**ABOUT THIS TASK**
The answer must consist of every line below containing "currentPercentage".

Extracted data entries:
* * *

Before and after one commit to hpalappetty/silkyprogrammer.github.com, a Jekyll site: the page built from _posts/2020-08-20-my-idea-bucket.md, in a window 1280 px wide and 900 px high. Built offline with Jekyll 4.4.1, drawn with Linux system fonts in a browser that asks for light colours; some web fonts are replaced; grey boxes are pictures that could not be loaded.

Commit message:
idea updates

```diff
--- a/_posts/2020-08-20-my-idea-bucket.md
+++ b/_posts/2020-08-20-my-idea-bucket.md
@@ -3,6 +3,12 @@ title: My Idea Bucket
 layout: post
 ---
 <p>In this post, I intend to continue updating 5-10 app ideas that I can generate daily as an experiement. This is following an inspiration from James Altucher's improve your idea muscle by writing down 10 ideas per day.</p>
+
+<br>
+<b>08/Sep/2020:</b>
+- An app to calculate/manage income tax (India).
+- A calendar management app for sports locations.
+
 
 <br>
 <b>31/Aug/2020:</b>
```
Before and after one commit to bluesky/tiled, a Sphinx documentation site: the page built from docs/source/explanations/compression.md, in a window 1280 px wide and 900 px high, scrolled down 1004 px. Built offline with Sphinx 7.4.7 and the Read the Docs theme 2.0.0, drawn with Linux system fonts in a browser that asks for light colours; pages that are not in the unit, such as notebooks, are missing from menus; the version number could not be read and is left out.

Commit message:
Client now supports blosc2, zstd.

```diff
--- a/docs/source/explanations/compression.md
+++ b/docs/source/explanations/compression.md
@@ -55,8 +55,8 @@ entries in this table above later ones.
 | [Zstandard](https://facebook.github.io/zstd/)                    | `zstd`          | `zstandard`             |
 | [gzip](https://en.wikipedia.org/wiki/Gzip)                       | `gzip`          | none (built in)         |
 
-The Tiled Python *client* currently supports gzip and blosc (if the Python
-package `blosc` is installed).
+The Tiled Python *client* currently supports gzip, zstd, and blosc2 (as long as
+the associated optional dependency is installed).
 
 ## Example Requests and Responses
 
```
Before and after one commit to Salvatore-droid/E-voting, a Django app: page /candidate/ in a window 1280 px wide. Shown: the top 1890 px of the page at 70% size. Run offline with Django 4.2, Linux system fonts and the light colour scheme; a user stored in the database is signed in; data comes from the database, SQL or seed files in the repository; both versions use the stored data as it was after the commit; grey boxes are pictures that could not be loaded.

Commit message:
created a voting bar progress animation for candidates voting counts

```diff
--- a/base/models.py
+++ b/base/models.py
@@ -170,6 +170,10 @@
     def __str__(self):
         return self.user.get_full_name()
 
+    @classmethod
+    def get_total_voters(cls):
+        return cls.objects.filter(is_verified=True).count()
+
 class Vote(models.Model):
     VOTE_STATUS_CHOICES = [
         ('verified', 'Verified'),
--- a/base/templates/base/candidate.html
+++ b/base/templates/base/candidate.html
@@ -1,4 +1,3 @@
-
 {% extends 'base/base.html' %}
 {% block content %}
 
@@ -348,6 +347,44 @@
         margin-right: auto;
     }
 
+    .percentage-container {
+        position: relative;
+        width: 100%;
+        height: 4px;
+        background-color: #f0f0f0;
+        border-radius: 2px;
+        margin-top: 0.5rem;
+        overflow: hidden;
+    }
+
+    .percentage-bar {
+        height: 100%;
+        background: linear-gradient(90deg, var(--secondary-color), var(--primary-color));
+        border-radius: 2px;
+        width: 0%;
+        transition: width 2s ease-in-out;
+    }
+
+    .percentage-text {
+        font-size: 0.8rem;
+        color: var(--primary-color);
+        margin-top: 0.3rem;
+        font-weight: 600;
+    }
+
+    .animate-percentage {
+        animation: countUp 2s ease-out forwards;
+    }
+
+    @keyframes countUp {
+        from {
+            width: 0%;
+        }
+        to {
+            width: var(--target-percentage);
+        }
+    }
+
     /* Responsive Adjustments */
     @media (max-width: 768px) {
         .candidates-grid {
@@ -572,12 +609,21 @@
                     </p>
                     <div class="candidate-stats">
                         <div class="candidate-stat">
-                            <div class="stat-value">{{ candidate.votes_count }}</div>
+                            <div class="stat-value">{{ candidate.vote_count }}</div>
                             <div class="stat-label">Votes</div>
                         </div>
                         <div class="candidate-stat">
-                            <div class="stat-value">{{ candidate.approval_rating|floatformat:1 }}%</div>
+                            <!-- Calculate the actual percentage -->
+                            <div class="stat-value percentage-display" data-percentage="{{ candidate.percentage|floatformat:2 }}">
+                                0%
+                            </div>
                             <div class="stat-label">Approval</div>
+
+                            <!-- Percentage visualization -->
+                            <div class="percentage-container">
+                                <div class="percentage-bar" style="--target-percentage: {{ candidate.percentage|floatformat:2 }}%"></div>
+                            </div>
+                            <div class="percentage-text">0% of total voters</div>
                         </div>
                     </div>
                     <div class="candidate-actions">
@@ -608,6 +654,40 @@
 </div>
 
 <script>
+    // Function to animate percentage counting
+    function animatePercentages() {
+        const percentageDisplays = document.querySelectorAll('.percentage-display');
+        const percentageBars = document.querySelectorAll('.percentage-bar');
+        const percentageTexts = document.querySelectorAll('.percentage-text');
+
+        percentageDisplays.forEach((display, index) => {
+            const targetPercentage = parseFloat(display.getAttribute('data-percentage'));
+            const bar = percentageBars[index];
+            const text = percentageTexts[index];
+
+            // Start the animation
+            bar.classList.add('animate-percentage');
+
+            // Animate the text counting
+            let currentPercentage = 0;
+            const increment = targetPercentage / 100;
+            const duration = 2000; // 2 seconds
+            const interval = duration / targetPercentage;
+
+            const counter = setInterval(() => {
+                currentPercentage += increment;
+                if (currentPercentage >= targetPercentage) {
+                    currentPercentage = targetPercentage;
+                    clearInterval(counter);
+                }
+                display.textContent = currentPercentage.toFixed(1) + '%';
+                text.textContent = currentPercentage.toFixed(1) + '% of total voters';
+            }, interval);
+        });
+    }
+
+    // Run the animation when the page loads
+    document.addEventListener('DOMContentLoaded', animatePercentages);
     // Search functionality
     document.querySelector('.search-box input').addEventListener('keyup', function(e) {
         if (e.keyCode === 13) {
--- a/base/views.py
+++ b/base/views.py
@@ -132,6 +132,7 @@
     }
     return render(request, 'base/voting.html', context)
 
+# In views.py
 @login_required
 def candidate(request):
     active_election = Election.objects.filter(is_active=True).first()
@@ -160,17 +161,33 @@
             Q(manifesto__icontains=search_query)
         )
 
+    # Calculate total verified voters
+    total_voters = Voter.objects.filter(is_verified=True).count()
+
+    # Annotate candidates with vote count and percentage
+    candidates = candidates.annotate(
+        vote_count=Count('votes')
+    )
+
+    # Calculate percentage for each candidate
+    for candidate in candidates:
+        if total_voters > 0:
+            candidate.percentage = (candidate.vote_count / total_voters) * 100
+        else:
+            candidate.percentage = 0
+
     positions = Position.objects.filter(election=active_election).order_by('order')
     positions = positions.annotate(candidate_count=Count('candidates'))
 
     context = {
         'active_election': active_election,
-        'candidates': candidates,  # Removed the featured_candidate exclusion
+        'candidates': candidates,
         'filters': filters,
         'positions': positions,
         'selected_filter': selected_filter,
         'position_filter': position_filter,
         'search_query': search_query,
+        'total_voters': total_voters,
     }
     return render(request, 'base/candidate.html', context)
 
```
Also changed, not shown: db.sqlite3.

* * *

**EXPECTED ANSWER**
+            let currentPercentage = 0;
+                currentPercentage += increment;
+                if (currentPercentage >= targetPercentage) {
+                    currentPercentage = targetPercentage;
+                display.textContent = currentPercentage.toFixed(1) + '%';
+                text.textContent = currentPercentage.toFixed(1) + '% of total voters';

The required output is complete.